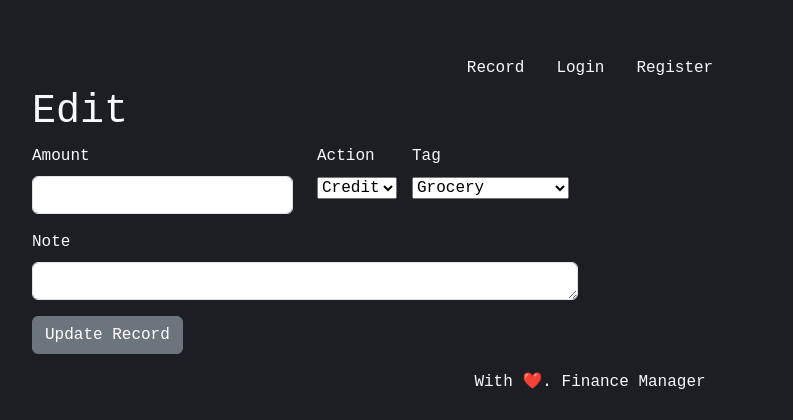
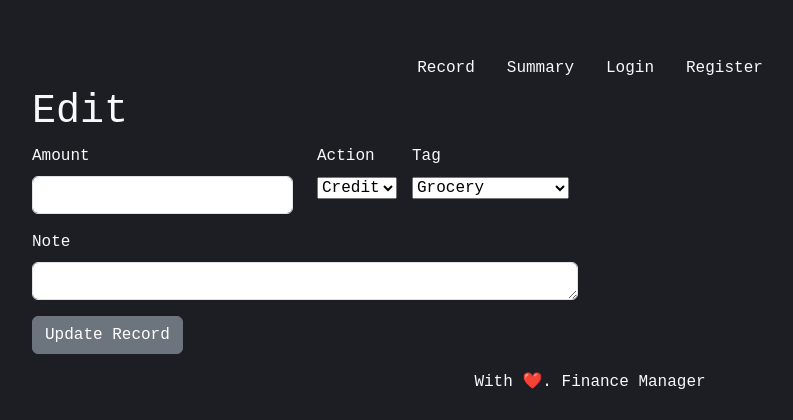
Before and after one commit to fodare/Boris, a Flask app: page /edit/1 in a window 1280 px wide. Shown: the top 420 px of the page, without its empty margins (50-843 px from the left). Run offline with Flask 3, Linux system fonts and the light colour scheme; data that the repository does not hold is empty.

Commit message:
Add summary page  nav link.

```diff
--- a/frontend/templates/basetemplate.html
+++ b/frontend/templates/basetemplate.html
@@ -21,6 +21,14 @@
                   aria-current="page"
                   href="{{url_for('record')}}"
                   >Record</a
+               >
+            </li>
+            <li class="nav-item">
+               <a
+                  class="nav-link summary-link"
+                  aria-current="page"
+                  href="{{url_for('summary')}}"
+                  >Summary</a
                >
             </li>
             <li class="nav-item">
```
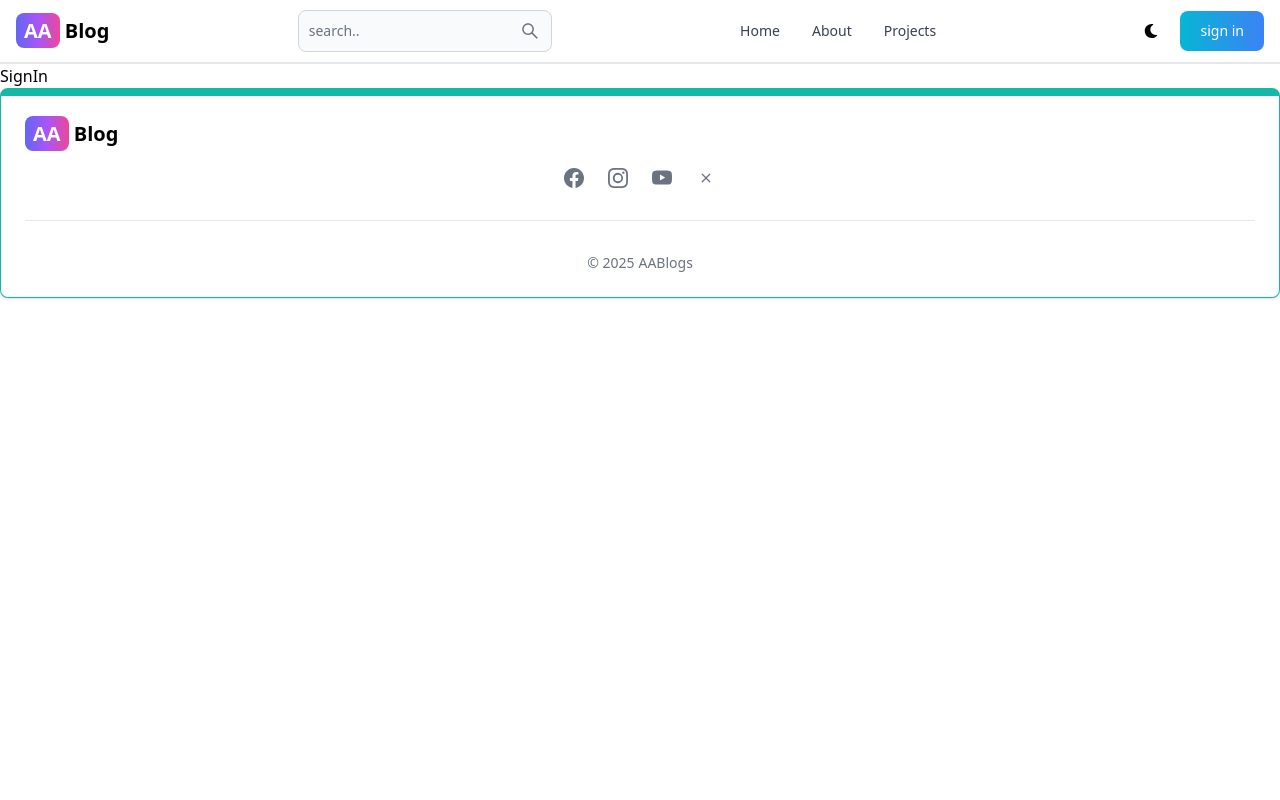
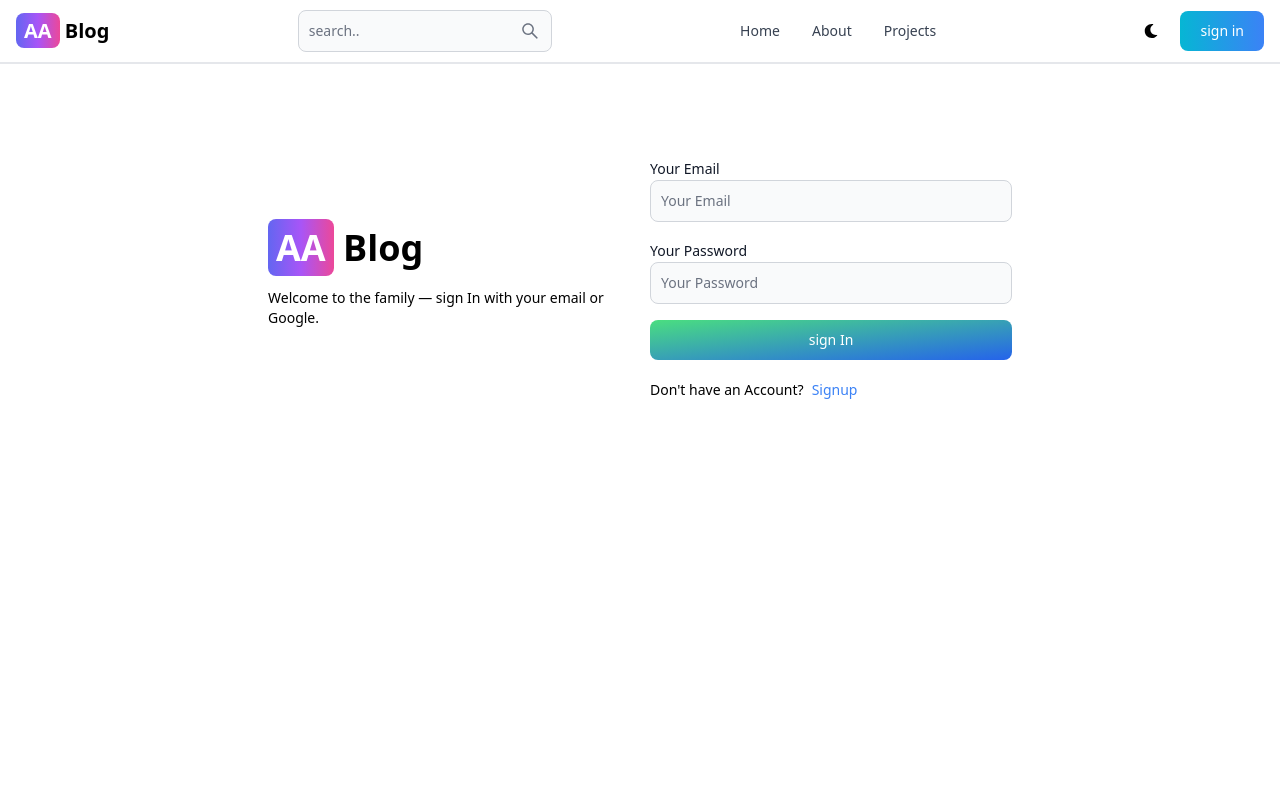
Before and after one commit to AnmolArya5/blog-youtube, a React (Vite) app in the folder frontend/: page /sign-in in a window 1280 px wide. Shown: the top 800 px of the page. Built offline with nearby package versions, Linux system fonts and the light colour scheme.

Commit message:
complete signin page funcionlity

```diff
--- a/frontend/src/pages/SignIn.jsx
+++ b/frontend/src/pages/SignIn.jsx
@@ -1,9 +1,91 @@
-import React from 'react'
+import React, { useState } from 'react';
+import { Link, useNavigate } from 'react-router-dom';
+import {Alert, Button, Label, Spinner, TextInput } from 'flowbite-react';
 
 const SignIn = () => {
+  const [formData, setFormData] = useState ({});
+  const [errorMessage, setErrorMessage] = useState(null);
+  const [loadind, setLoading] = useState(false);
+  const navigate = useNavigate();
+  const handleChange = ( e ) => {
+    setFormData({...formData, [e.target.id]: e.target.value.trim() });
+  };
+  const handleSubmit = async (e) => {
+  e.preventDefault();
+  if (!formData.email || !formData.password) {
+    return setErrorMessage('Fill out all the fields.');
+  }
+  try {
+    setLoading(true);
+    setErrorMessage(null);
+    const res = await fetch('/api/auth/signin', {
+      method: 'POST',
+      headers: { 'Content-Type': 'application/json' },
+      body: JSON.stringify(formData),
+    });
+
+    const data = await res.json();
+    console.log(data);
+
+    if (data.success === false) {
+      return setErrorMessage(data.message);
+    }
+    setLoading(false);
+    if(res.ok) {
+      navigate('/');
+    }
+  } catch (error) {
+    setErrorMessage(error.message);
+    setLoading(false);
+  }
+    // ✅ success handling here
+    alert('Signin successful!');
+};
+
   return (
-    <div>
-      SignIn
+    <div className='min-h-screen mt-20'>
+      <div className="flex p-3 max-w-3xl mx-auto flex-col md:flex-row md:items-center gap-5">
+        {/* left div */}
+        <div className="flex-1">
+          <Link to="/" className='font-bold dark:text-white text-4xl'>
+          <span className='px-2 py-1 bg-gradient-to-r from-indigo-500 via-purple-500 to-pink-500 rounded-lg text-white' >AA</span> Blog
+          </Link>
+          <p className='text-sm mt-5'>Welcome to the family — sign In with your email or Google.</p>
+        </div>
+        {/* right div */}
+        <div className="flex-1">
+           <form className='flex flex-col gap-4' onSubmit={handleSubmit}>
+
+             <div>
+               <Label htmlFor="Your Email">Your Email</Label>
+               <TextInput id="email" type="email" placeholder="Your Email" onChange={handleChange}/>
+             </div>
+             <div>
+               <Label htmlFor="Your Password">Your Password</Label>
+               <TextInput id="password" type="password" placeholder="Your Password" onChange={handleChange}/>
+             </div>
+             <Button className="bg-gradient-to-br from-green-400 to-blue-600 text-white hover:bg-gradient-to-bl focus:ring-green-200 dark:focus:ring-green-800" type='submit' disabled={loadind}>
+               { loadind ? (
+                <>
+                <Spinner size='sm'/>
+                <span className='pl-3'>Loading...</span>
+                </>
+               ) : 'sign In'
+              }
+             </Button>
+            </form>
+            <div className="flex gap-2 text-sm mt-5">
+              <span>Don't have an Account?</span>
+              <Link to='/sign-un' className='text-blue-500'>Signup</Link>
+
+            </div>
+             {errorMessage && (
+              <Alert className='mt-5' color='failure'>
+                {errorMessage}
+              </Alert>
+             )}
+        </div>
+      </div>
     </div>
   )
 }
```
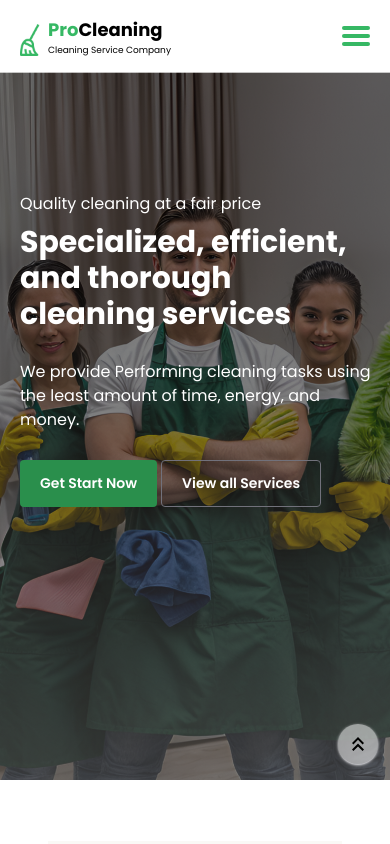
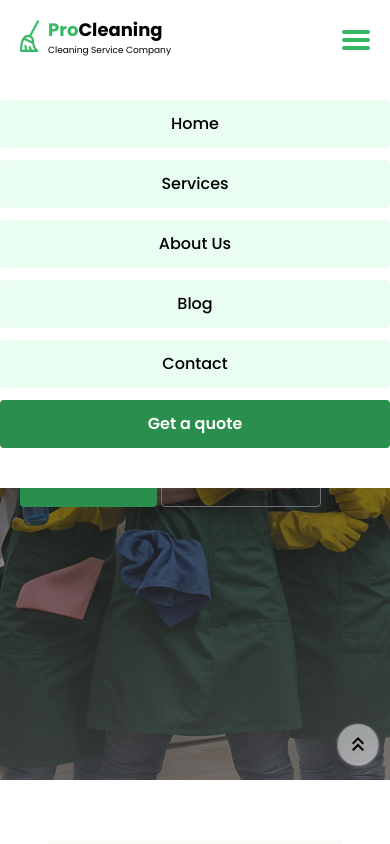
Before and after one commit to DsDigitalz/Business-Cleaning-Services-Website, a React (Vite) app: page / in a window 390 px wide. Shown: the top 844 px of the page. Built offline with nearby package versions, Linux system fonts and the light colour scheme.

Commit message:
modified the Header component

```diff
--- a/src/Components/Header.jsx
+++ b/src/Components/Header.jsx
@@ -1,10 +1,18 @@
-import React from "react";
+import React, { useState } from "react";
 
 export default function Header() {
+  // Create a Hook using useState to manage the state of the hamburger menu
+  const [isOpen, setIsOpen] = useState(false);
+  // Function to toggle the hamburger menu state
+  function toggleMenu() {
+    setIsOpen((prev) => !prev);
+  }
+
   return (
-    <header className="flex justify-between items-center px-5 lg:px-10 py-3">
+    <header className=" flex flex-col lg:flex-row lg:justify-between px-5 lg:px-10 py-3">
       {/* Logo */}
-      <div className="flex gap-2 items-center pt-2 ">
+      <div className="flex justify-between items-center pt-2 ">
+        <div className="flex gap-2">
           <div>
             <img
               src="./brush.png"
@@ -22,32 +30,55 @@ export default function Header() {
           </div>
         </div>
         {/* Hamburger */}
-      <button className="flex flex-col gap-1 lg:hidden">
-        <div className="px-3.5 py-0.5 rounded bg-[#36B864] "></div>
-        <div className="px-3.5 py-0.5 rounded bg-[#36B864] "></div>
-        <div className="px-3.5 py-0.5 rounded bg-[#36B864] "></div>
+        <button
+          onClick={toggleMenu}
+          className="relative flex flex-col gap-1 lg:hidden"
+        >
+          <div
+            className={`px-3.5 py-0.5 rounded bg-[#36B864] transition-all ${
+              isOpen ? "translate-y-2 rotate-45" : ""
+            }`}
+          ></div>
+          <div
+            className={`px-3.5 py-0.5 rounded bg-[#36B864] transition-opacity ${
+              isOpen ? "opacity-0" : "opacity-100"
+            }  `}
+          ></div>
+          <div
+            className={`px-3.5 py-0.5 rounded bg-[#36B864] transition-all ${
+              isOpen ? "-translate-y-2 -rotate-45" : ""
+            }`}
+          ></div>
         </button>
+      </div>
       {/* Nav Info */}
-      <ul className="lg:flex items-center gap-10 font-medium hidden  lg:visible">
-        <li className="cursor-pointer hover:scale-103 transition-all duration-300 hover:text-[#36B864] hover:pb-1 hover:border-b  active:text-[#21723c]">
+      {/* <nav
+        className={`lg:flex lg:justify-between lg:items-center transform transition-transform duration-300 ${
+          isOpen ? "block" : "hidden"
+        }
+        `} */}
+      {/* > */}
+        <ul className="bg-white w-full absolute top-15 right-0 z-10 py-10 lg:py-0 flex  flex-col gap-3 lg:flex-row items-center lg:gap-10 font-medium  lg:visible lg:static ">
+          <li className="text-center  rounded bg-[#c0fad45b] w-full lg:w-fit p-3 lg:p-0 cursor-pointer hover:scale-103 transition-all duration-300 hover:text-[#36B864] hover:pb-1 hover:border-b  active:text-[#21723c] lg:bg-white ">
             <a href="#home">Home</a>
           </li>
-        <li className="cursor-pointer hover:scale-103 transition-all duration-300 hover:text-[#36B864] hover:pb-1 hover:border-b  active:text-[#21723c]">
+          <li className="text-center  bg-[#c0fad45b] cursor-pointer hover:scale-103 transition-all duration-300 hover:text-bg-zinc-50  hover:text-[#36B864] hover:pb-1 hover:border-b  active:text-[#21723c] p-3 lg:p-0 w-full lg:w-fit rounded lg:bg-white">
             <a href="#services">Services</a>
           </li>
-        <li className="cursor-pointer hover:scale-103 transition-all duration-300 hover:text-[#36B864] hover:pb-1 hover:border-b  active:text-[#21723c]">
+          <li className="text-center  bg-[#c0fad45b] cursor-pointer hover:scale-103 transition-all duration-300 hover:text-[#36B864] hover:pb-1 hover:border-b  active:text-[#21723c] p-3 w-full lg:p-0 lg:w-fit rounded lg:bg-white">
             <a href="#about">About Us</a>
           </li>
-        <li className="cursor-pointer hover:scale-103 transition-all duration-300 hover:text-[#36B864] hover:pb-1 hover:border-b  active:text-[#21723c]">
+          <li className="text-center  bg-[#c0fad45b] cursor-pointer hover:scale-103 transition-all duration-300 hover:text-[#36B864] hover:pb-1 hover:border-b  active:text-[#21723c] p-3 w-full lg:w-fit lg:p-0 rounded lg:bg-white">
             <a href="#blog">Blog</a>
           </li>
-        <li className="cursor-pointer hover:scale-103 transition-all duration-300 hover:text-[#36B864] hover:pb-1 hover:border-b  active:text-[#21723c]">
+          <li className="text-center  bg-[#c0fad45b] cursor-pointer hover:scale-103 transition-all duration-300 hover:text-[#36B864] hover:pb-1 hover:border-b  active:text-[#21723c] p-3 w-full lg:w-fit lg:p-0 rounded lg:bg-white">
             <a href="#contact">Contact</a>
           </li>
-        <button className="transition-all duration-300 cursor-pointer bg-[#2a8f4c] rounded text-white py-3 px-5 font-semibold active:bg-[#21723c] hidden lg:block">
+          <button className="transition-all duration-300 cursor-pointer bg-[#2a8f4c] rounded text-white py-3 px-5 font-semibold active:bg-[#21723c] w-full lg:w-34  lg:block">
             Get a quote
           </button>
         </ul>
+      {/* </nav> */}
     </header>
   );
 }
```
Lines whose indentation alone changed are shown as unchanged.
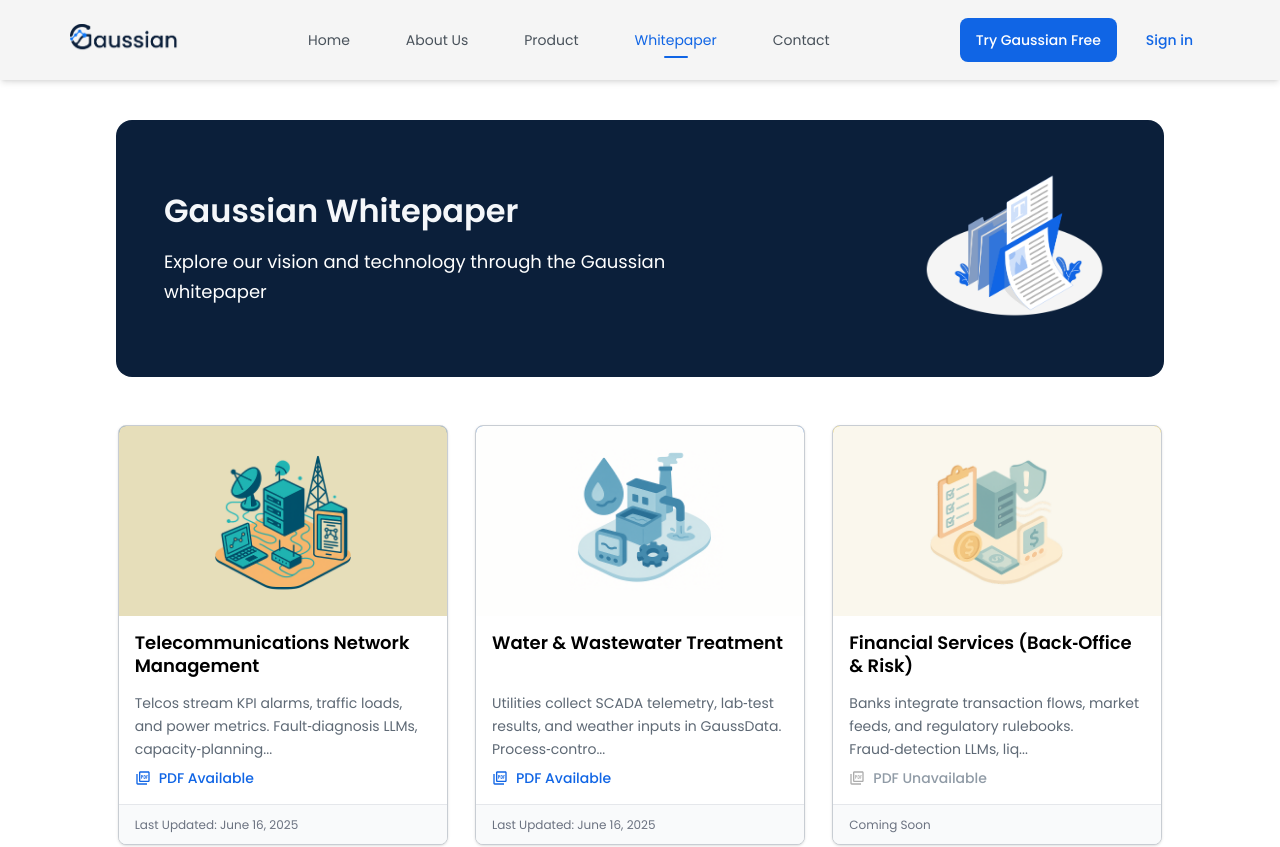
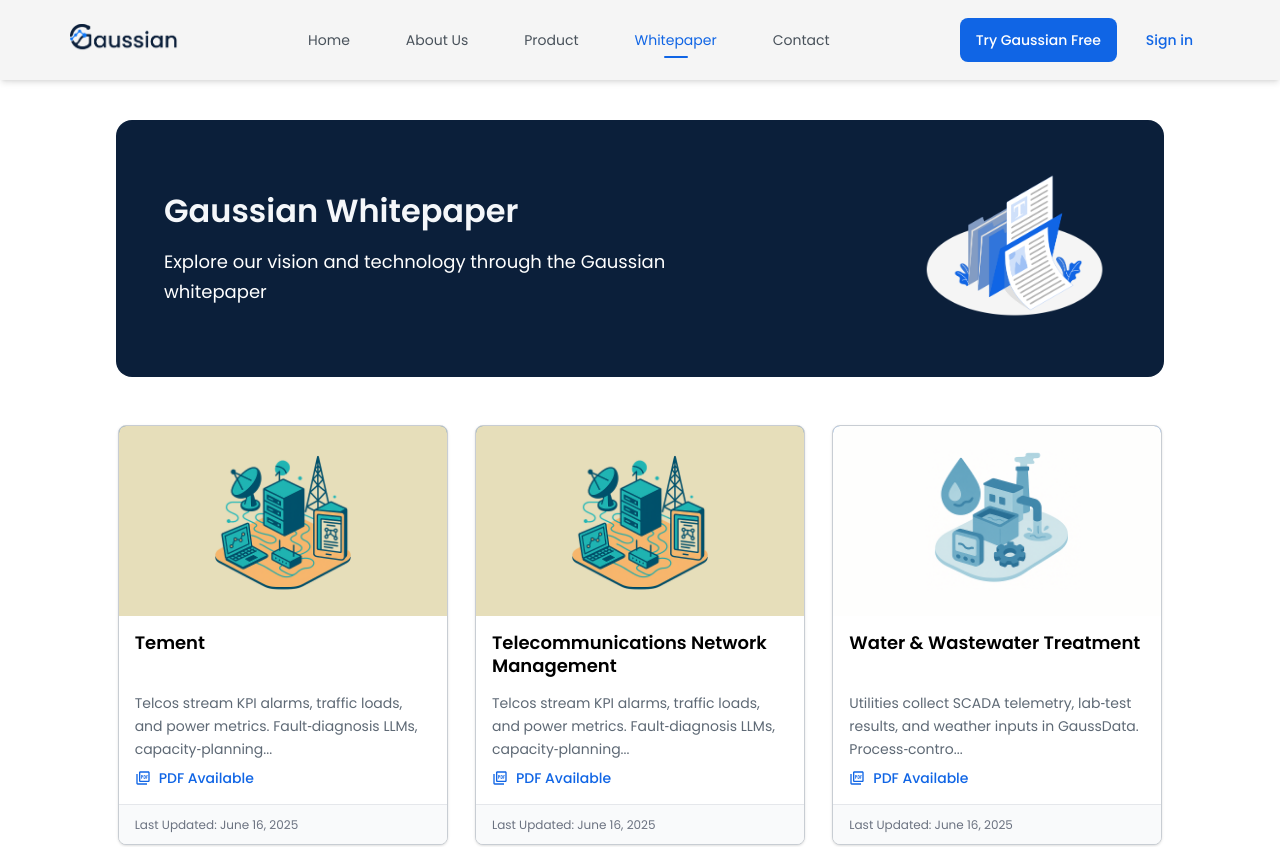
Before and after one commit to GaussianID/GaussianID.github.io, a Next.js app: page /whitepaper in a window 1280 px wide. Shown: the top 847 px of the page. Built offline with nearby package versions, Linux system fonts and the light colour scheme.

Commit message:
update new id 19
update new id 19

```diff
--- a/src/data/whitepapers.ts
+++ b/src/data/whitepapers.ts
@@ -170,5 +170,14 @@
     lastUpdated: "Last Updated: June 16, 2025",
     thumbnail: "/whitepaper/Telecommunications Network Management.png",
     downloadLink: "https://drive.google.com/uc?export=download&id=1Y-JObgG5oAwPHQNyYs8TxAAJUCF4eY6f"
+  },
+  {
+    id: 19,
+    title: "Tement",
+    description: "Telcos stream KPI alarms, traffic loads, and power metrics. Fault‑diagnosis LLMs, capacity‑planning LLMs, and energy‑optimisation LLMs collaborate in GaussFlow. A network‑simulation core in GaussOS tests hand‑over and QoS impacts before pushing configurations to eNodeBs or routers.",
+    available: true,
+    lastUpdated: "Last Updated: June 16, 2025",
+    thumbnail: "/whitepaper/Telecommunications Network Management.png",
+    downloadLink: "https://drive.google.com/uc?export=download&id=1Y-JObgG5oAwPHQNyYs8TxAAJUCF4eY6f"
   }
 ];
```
--------------------
> **What needs to be done**: Show each line in the data where the string "false" appears.

> **Completed task**:
+  const [loadind, setLoading] = useState(false);
+    if (data.success === false) {
+    setLoading(false);
+    setLoading(false);
+  const [isOpen, setIsOpen] = useState(false);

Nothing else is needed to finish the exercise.